International Women’s Day
This week Amy and I were bemused to find out that we had an extra day off: to celebrate International Women’s Day (IWD). What was funnier, though, was that the Ugandan people we spoke to were equally as bemused that we did not honour the day sufficiently in the UK!
IWD has been observed since 1909 and is now an official public holiday in many countries such as Afghanistan, China, Cuba and Uganda. It is celebrated each year on 8th March and the tradition sees men honouring their mothers, wives, girlfriends and friends with flowers and small gifts. Additionally, thousands of events are held worldwide to inspire women and to celebrate their achievements. However, I was certainly entertained to hear from one Ugandan man that I had it wrong and IWD is really a celebration of men and is pronounced “We-men’s Day”…. not convinced!
Women in Uganda
But what does it mean to be a woman in Uganda?
A woman born in Uganda today has a life expectancy of 57 years old, according to the World Health Organization.
About 6,000 women in Uganda die every year during childbirth, and a woman stands a one in thirteen chance of dying during her lifetime when giving birth.
According to the Uganda Women’s Network, at least 60 percent of women will experience domestic violence during their lifetime. This is one of the reasons that children run to the streets in Jinja and beyond.
However, other victories can definitely be claimed. In 2009 a bill launched by MP Chris Baryomunsi was passed banning female circumcision, a lethal rite of passage in rural communities in Uganda. Though we recognise that changing the law is often just the first step in the process to changing attitudes around the issue.
Additionally, at the 2010 graduation at Makerere University, 50.1 percent of graduates were women– far up from 25 percent in 1990.
S.A.L.V.E certainly believes that education of everyone, (and often particularly of girls), has the power to enable people to make choices to create better lives for themselves and to fight poverty and injustice.
Joining the celebrations
So, what better way to spend our public holiday than celebrating the day at the national IWD event in Kampala? There were lectures and debates on life as a Ugandan woman: past, present and future, as well as local artists, musicians, sporting stars and female-focussed NGOs.

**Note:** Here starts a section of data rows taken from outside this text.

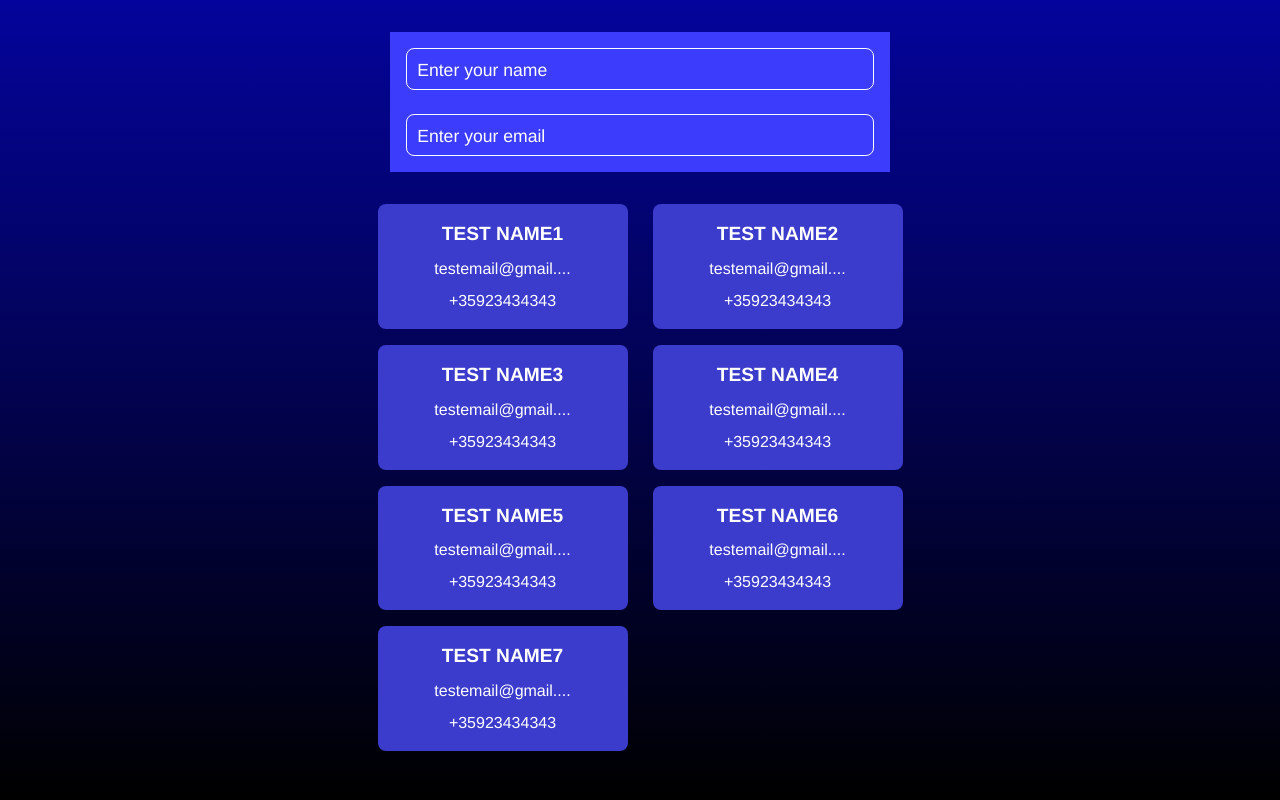
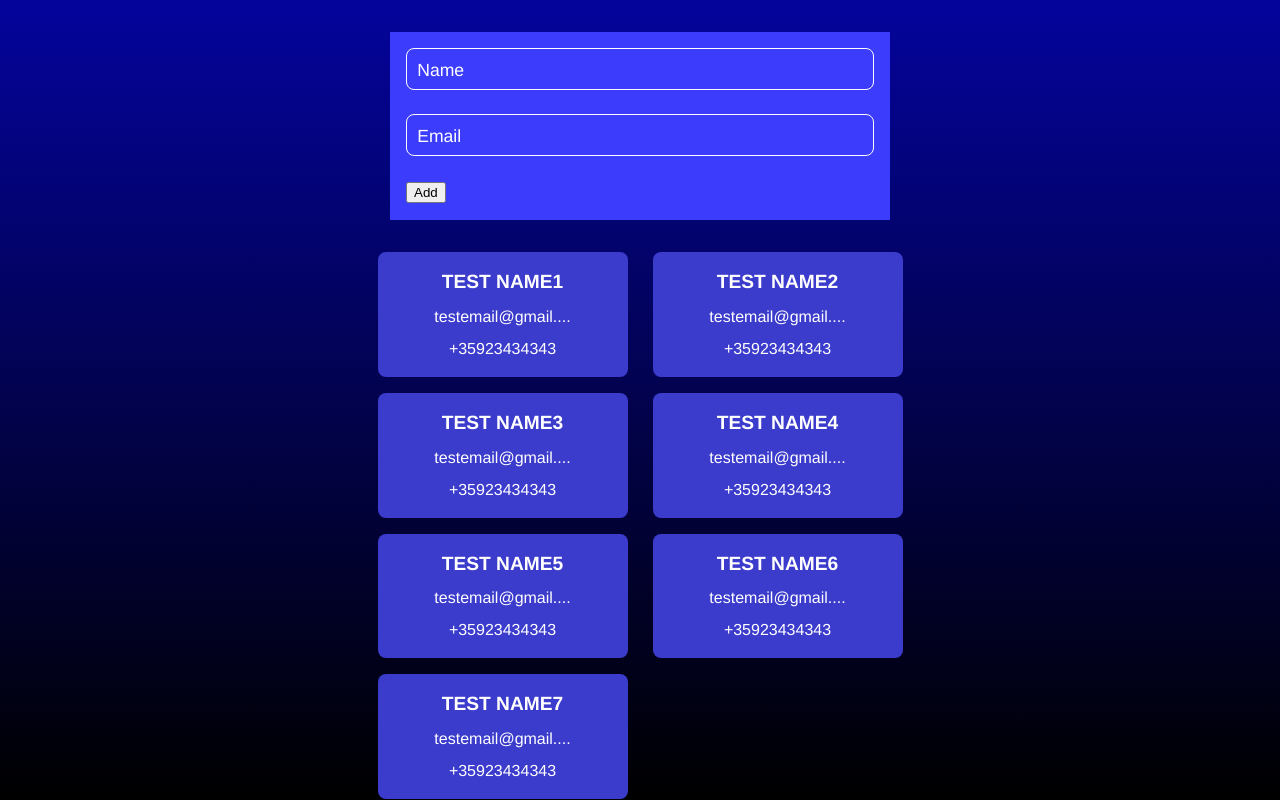
Before and after one commit to DimitarStefan0v/Phonebook, a React (Vite) app: page / in a window 1280 px wide. Built offline with nearby package versions, Linux system fonts and the light colour scheme.

Commit message:
Add state for inputs in contact form

```diff
--- a/src/components/ContactForm/ContactForm.jsx
+++ b/src/components/ContactForm/ContactForm.jsx
@@ -1,15 +1,43 @@
+import { useState } from 'react';
+
 import classes from './ContactForm.module.css';
 
 const ContactForm = () => {
+    const [name, setName] = useState('');
+    const [email, setEmail] = useState('');
+
+	const onNameChangeHandler = (event) => {
+		setName(event.target.value);
+	};
+
+    const onEmailChangeHandler = (event) => {
+        setEmail(event.target.value);
+    };
+
 	return (
 		<form className={classes.form}>
 			<div className={classes['form-control']}>
-				<input type='text' id='name' className={classes.input} required />
-                <div className={classes.placeholder}>Enter your name</div>
+				<input
+					type='text'
+					id='name'
+					className={classes.input}
+					onChange={onNameChangeHandler}
+					required
+				/>
+				<div className={classes.placeholder}>Name</div>
 			</div>
-            <div className={classes['form-control']}>
-				<input type='text' id='email' className={classes.input} required />
-                <div className={classes.placeholder}>Enter your email</div>
+			<div className={classes['form-control']}>
+				<input
+					type='text'
+					id='email'
+					className={classes.input}
+                    onChange={onEmailChangeHandler}
+					required
+				/>
+				<div className={classes.placeholder}>Email</div>
+			</div>
+			<div>
+				<button className={classes.button}>Add</button>
 			</div>
 		</form>
 	);
```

One long matatu (minibus) ride sat next to a woman holding a chicken and one nerve-shattered Amy later and we were home and inspired to work with Ugandan boys, girls, men and women alike for a better and more equal future for all.
P.S. Although IWD has the equivalent status of Mother’s Day in Uganda, for those of you reading in the UK, Mother’s Day is this Sunday (18th March) so don’t forget to send your card and celebrate an incredible women in your life!